**To do**
If a line of the data below contains the string "Career", copy it into your answer.

**Dataset content**
========================
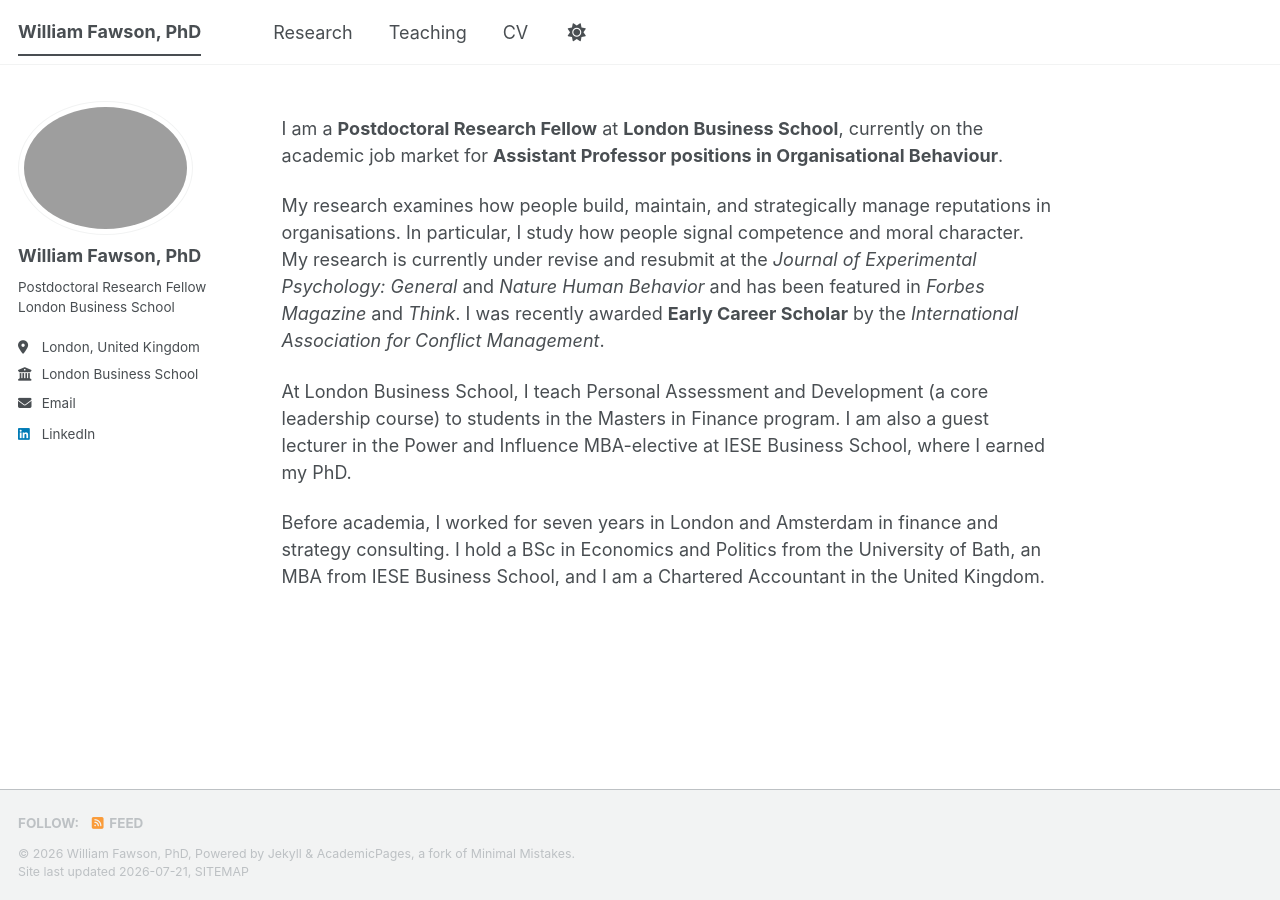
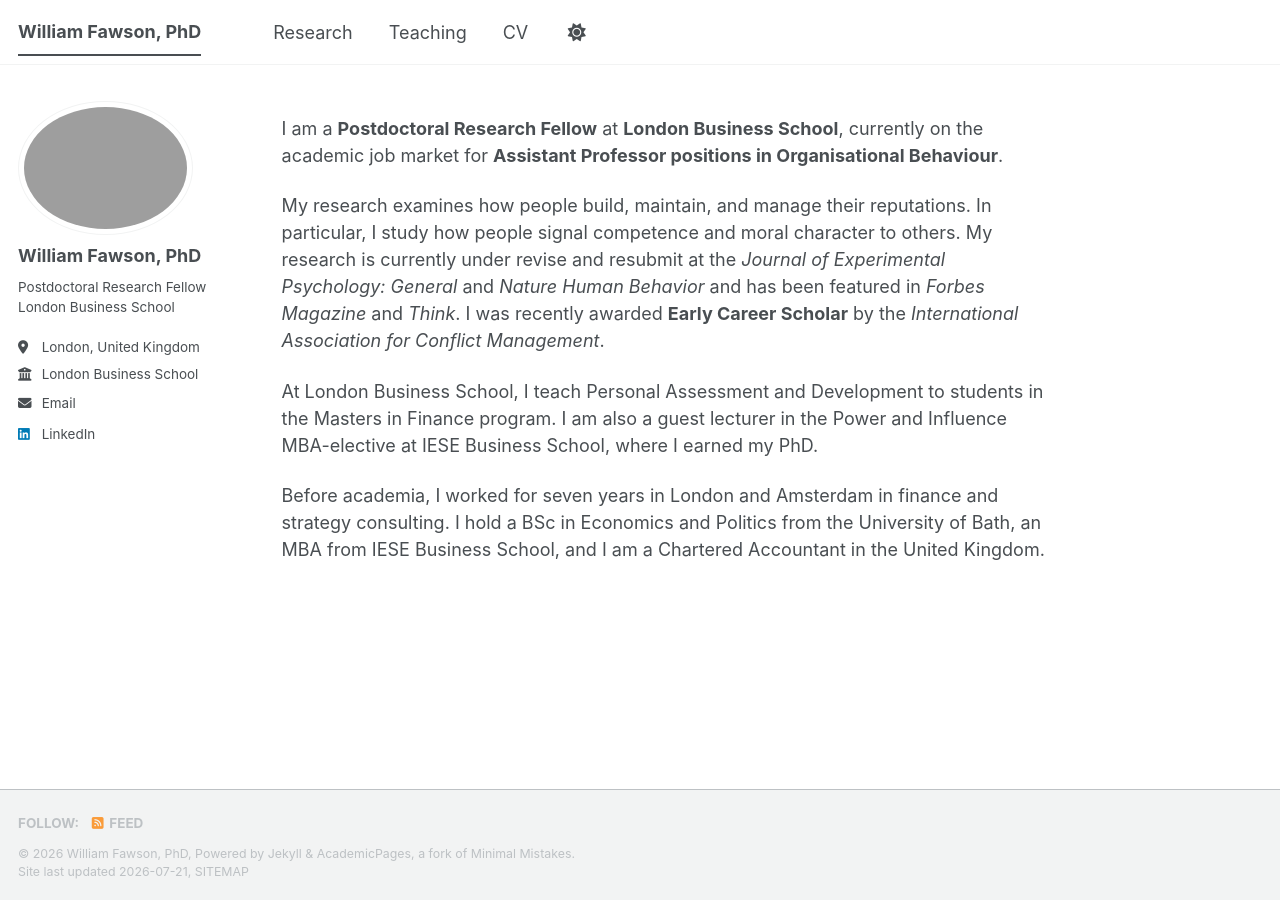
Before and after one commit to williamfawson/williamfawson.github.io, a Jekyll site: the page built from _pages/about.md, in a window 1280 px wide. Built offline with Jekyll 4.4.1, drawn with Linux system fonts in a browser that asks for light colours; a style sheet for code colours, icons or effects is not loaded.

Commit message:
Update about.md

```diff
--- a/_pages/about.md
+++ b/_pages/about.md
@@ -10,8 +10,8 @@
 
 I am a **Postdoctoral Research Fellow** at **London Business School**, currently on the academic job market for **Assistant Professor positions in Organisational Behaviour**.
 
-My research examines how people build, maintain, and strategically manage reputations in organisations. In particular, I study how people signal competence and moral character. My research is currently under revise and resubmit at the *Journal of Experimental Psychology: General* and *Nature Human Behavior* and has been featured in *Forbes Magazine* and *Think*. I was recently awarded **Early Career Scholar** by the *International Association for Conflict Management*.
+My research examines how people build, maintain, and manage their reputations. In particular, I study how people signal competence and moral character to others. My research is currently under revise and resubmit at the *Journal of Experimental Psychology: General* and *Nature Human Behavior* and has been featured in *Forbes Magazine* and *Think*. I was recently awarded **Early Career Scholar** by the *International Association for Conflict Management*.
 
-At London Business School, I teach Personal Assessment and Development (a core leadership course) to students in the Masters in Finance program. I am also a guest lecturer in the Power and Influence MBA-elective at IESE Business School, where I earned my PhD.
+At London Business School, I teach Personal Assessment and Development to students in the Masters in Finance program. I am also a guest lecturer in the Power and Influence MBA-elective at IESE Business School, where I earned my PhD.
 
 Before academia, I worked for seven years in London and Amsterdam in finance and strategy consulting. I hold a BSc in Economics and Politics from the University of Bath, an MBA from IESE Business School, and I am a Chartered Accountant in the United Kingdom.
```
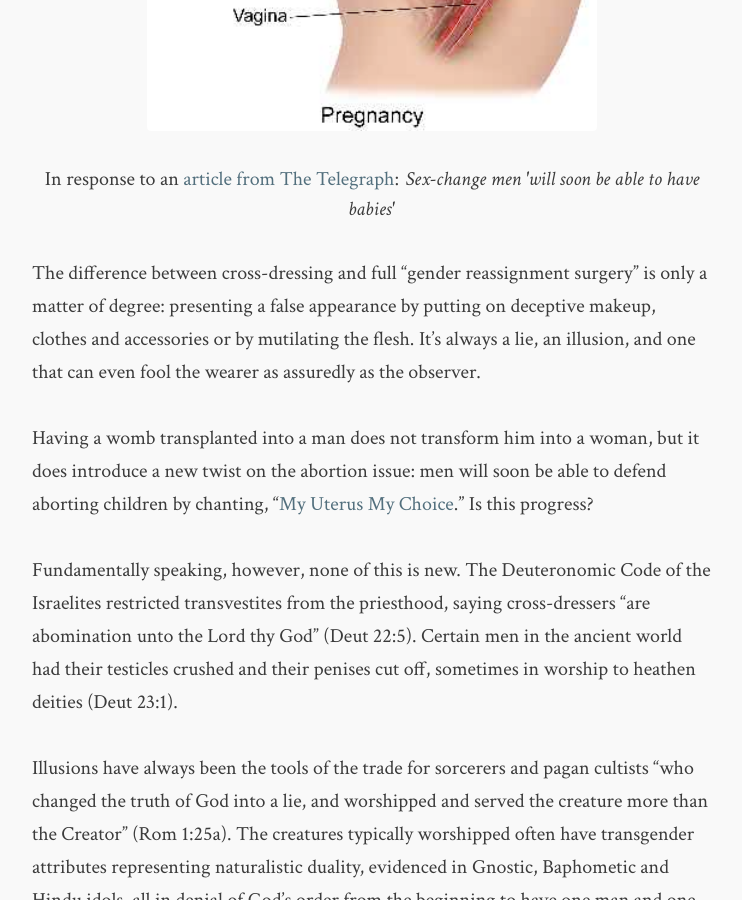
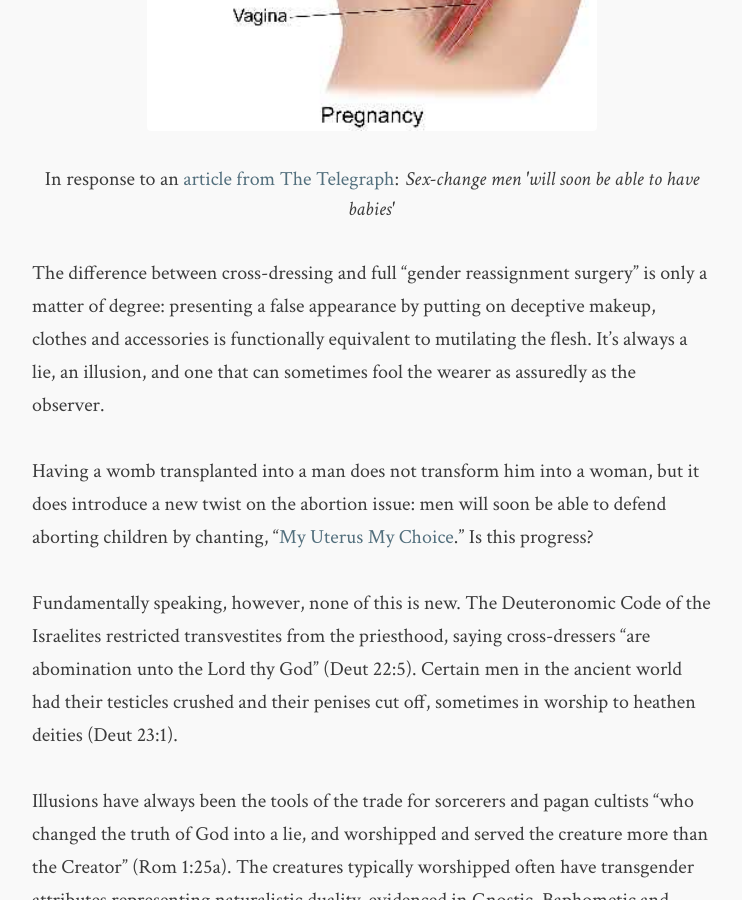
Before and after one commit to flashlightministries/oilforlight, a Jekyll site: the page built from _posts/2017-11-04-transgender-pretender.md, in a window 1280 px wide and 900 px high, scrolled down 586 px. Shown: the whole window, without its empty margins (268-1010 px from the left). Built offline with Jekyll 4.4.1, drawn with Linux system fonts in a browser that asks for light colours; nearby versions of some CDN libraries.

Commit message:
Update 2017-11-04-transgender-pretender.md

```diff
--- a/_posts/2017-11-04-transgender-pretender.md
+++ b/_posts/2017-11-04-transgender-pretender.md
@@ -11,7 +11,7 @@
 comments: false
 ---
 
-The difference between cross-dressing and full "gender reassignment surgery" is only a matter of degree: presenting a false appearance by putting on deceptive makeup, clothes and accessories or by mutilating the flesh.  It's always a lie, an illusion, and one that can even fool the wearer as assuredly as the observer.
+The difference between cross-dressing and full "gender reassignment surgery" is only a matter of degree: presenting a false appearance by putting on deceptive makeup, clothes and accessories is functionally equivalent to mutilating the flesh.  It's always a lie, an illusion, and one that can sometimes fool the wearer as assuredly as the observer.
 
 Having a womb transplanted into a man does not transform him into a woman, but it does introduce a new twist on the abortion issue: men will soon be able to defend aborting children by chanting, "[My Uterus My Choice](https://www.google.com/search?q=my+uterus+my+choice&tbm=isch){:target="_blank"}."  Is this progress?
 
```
========================
**Solution**
-My research examines how people build, maintain, and strategically manage reputations in organisations. In particular, I study how people signal competence and moral character. My research is currently under revise and resubmit at the *Journal of Experimental Psychology: General* and *Nature Human Behavior* and has been featured in *Forbes Magazine* and *Think*. I was recently awarded **Early Career Scholar** by the *International Association for Conflict Management*.
+My research examines how people build, maintain, and manage their reputations. In particular, I study how people signal competence and moral character to others. My research is currently under revise and resubmit at the *Journal of Experimental Psychology: General* and *Nature Human Behavior* and has been featured in *Forbes Magazine* and *Think*. I was recently awarded **Early Career Scholar** by the *International Association for Conflict Management*.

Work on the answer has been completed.